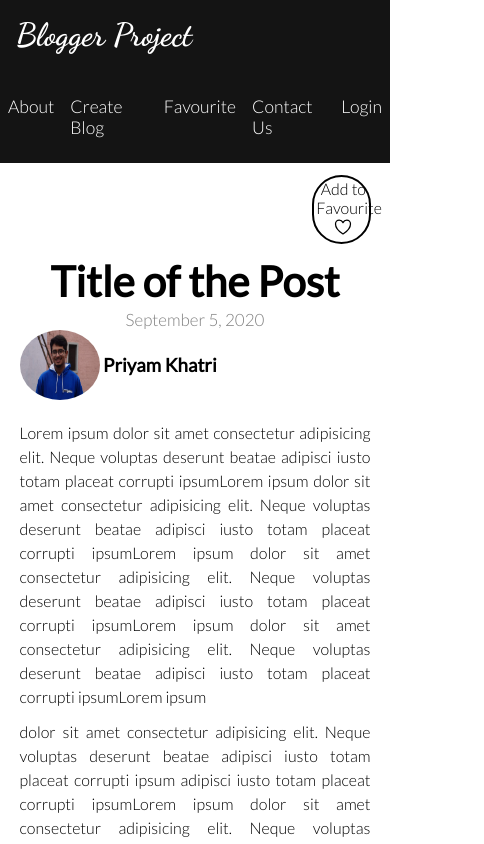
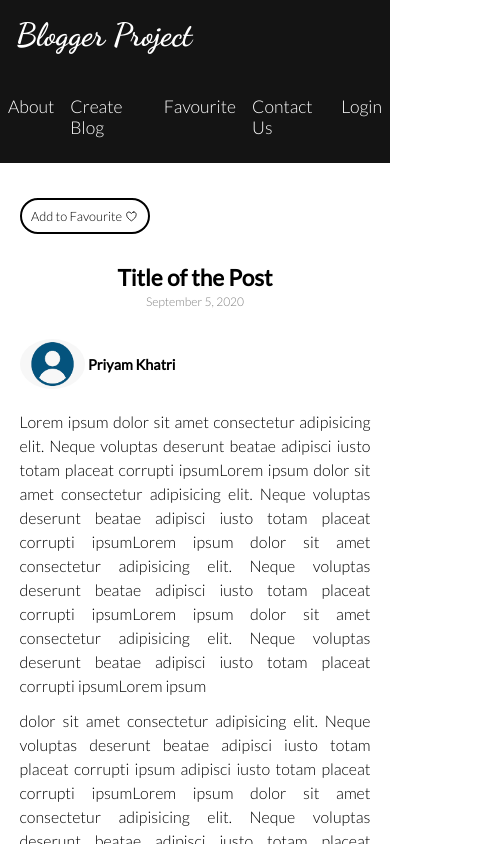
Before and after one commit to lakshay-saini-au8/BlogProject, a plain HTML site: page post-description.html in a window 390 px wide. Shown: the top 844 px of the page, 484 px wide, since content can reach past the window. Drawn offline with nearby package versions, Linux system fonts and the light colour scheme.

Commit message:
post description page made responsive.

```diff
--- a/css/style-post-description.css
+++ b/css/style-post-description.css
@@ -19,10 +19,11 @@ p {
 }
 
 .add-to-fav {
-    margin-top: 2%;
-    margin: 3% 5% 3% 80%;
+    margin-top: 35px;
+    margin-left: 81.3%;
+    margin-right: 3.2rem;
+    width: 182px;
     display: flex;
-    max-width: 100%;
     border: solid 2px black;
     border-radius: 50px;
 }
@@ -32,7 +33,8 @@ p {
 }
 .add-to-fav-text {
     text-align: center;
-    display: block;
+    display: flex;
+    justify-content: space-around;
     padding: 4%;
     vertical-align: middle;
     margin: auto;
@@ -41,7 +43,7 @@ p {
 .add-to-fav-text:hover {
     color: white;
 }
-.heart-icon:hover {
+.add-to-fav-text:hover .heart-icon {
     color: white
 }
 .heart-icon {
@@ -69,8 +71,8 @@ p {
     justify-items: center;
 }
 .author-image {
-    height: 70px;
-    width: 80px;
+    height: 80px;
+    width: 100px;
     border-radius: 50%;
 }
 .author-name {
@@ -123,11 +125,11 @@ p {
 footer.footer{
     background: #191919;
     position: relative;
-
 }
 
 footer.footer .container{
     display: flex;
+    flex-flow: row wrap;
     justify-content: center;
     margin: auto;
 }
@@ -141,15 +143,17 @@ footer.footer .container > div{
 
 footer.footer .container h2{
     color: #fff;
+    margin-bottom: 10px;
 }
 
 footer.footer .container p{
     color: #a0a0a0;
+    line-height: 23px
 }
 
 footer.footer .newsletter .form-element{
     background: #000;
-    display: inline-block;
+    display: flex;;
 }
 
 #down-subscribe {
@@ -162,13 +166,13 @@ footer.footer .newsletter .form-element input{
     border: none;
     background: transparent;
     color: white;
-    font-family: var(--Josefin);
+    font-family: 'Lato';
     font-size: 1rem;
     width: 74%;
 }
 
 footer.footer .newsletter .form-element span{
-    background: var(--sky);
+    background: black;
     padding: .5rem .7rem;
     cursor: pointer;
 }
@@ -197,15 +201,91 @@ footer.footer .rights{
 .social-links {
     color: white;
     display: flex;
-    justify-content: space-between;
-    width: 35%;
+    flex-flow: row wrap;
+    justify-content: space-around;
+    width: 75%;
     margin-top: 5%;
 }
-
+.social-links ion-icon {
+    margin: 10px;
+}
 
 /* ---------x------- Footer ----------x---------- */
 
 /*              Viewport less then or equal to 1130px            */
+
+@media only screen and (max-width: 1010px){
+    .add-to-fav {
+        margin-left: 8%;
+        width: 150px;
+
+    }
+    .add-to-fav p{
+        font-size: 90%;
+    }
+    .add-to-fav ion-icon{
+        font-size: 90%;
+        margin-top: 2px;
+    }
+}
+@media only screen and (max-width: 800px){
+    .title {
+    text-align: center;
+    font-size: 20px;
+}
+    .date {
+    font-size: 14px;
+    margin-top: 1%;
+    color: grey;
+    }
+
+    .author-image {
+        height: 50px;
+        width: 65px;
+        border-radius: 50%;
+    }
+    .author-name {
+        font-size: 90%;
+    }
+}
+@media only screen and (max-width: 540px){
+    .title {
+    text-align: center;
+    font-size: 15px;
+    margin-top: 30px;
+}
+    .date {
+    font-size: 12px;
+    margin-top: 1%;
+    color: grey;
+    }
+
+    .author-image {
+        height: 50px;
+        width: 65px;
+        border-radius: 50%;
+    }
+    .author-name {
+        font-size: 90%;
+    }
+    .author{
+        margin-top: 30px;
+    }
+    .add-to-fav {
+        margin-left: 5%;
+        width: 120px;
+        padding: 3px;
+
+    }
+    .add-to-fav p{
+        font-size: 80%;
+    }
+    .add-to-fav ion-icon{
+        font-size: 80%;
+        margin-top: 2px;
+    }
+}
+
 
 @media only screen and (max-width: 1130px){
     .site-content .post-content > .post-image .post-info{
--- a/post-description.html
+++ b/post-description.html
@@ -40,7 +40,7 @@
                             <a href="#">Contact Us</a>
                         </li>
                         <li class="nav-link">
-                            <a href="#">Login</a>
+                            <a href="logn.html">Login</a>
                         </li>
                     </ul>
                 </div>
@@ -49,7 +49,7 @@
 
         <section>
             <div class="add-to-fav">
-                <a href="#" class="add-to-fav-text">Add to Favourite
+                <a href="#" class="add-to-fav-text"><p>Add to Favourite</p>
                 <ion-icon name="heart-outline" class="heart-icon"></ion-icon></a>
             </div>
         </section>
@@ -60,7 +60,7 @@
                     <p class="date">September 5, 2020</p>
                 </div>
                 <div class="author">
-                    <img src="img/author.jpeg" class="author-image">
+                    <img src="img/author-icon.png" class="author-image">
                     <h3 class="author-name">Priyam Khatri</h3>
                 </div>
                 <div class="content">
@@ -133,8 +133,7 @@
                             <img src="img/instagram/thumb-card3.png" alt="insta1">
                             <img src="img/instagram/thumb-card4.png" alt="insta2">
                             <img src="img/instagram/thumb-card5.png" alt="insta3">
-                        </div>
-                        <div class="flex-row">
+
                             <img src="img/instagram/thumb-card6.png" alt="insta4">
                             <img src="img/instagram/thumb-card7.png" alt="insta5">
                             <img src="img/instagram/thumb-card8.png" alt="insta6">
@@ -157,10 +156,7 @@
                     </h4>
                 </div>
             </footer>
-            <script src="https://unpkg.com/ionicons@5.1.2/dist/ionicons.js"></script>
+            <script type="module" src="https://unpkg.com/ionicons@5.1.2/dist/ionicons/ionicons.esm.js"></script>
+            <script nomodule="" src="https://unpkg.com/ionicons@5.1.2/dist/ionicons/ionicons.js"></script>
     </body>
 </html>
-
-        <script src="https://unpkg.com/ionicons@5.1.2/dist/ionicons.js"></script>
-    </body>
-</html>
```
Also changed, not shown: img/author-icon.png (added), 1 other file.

**Exercise prompt**
The lines to return are those in the records above that hold the word "content".

**Result for this task**
Before and after one commit to lakshay-saini-au8/BlogProject, a plain HTML site: page post-description.html in a window 390 px wide. Shown: the top 844 px of the page, 484 px wide, since content can reach past the window. Drawn offline with nearby package versions, Linux system fonts and the light colour scheme.
+    justify-content: space-around;
     justify-content: center;
-    justify-content: space-between;
+    justify-content: space-around;
     .site-content .post-content > .post-image .post-info{
                 <div class="content">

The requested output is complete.